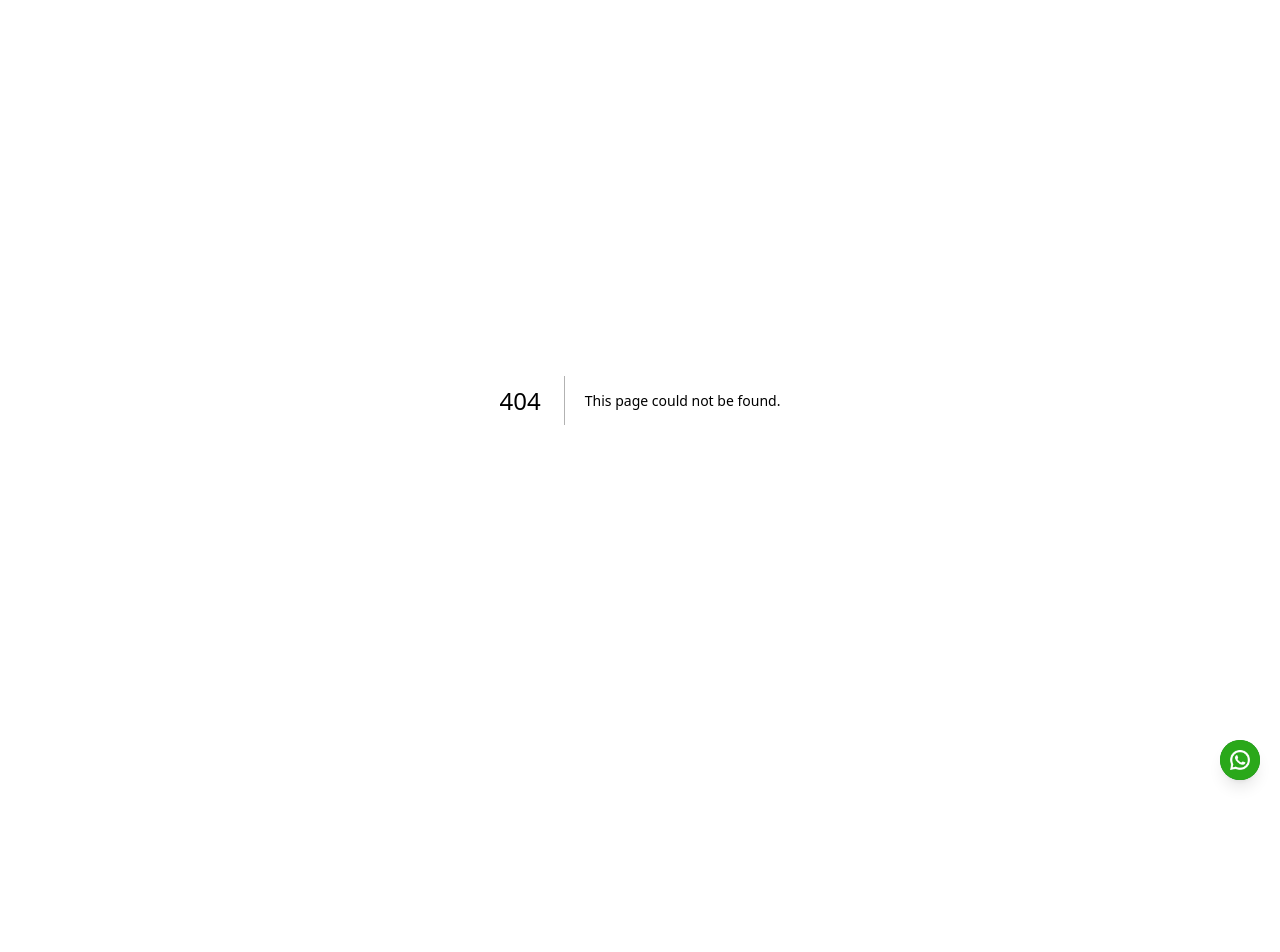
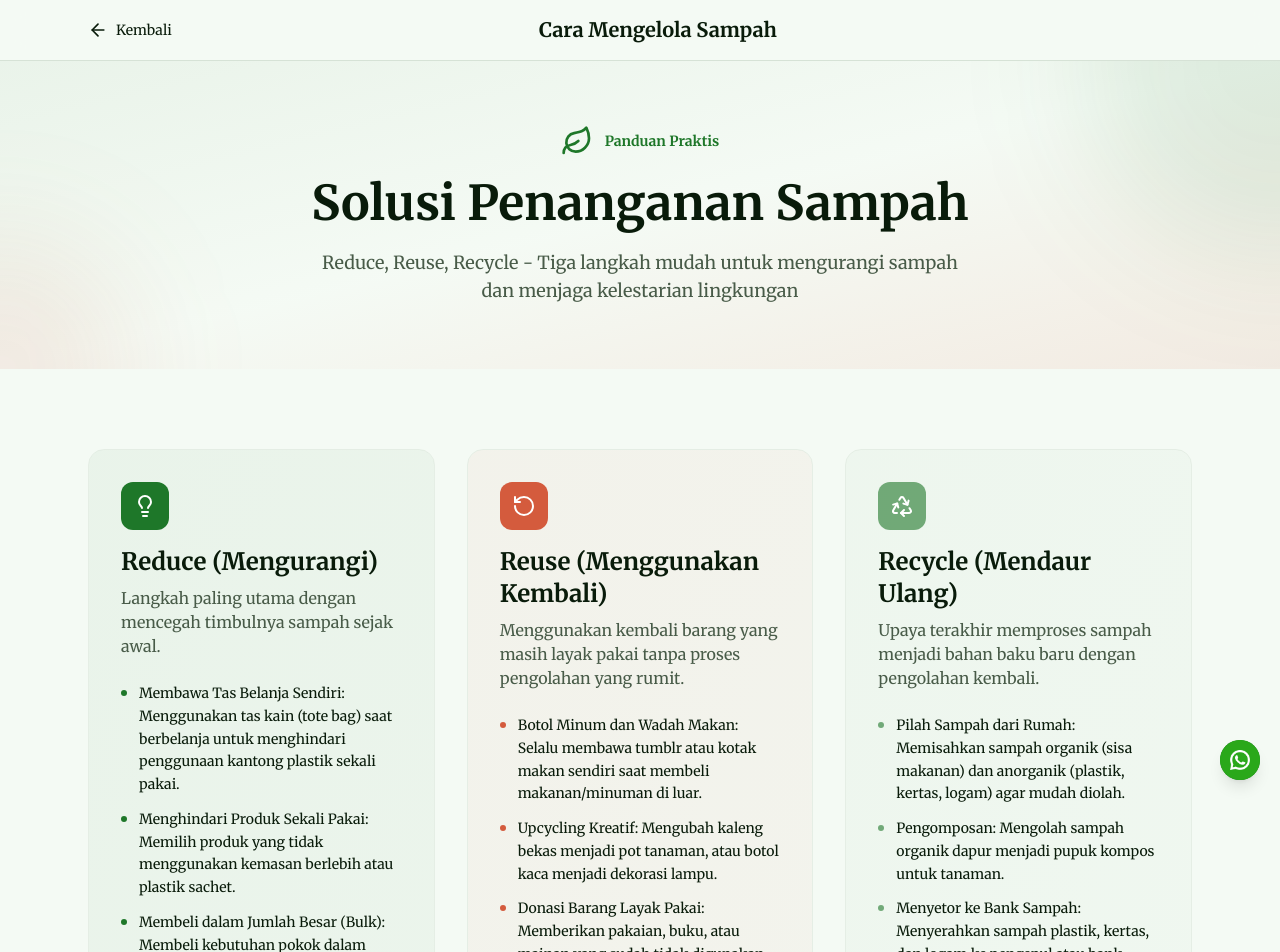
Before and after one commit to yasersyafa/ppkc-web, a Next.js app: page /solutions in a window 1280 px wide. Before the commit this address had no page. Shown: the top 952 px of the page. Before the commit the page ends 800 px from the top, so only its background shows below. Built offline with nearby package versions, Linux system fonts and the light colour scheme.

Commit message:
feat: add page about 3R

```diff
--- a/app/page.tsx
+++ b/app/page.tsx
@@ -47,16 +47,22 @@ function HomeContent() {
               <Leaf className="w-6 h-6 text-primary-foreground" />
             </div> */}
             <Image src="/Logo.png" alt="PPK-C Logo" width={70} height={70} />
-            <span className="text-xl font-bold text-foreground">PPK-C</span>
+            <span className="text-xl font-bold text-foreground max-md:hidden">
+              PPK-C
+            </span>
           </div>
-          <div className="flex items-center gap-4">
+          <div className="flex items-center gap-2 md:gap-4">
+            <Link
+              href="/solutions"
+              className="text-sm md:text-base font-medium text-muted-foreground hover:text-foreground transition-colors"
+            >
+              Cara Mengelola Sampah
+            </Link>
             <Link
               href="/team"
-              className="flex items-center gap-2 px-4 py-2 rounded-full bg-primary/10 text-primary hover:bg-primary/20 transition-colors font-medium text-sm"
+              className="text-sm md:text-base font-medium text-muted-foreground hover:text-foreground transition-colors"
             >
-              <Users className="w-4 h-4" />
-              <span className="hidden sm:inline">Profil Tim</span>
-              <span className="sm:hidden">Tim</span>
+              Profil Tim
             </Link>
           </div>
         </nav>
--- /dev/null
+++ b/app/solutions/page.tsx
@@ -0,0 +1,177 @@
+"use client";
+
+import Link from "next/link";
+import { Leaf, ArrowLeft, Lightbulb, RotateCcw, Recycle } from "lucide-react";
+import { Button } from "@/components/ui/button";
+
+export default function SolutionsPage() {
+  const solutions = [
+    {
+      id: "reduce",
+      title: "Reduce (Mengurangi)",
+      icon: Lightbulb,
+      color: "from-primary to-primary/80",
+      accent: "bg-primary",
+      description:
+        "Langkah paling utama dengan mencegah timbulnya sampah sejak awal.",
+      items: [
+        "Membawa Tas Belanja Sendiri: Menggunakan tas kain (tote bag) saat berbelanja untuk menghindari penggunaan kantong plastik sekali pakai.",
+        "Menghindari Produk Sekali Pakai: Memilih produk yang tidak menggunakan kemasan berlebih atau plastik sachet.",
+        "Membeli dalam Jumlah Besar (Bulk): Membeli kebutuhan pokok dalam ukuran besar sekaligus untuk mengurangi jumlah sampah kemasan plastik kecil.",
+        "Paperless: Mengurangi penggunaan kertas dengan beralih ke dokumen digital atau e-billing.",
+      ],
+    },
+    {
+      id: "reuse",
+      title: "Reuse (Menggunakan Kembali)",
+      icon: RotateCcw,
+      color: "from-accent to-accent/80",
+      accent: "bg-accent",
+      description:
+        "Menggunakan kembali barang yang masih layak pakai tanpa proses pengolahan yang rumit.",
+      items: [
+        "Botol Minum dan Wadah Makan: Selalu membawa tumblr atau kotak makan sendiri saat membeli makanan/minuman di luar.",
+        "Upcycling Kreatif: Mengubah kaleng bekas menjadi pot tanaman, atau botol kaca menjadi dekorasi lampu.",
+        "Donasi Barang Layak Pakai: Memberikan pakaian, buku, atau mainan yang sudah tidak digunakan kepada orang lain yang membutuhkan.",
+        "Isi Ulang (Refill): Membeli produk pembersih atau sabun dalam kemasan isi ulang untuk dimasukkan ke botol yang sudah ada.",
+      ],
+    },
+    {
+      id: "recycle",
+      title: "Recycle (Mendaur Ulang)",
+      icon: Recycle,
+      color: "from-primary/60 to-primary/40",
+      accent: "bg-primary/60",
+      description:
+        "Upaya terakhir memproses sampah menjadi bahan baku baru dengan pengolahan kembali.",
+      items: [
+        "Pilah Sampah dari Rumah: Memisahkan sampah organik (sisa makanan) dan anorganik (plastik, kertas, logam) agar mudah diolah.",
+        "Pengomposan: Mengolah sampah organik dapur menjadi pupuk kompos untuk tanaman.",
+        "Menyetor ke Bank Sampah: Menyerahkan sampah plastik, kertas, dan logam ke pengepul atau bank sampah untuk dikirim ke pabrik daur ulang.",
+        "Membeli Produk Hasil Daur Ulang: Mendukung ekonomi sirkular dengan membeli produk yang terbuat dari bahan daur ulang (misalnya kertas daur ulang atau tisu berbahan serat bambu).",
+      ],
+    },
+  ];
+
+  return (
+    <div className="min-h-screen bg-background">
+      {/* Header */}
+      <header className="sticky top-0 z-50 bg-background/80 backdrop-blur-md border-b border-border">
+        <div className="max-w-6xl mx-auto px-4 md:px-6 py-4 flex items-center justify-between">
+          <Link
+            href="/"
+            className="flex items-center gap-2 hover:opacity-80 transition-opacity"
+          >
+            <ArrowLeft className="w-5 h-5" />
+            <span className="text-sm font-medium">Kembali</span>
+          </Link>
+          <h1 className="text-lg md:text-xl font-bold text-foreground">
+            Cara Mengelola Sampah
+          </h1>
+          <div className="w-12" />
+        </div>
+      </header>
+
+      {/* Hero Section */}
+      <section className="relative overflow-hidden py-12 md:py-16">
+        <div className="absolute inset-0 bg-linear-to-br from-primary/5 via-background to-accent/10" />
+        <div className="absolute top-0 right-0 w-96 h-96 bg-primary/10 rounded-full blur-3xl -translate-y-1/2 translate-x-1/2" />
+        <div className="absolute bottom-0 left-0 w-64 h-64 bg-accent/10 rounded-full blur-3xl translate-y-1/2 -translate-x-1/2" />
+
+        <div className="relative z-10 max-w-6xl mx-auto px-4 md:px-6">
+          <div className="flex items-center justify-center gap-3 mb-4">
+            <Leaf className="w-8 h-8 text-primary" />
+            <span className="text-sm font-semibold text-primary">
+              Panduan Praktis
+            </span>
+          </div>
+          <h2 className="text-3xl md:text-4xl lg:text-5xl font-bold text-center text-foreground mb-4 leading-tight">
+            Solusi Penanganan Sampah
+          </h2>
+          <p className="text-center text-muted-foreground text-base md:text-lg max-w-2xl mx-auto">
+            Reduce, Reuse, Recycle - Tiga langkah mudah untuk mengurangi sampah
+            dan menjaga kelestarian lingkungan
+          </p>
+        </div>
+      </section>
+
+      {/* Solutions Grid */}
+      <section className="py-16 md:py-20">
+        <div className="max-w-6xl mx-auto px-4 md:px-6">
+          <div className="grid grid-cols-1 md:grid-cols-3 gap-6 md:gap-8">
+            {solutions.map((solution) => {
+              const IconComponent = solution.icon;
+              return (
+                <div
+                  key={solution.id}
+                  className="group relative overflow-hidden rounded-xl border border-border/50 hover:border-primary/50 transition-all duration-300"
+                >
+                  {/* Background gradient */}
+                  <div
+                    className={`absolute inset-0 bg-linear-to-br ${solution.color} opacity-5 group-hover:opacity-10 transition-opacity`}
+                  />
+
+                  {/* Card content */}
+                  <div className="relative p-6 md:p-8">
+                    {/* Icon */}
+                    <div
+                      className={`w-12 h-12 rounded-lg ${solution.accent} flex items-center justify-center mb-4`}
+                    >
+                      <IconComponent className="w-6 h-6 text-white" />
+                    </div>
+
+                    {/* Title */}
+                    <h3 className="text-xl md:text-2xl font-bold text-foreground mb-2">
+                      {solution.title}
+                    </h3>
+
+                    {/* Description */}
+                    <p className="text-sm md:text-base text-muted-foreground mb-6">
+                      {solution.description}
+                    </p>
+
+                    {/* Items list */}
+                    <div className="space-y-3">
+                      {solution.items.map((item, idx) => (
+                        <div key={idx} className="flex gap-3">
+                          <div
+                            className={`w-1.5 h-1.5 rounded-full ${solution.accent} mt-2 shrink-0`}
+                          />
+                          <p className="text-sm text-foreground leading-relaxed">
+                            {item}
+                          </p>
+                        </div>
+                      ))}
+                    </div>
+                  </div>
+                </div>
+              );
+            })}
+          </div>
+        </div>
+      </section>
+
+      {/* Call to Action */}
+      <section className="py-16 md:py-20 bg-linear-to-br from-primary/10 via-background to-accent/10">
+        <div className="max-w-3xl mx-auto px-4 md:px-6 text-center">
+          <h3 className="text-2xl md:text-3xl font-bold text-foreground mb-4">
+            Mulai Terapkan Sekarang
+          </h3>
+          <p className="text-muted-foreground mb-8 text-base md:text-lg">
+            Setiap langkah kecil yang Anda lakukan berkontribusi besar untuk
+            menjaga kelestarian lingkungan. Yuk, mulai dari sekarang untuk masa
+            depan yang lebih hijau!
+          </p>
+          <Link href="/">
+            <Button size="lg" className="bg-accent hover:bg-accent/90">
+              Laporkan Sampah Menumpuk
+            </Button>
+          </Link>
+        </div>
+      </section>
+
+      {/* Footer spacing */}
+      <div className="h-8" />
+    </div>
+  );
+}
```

※ ※ ※

• _Instructions for the task_: Across the whole listing above, find every line with the string "span" and copy it.

• _Reply_:
-            <span className="text-xl font-bold text-foreground">PPK-C</span>
+            <span className="text-xl font-bold text-foreground max-md:hidden">
+            </span>
-              <span className="hidden sm:inline">Profil Tim</span>
-              <span className="sm:hidden">Tim</span>
+            <span className="text-sm font-medium">Kembali</span>
+            <span className="text-sm font-semibold text-primary">
+            </span>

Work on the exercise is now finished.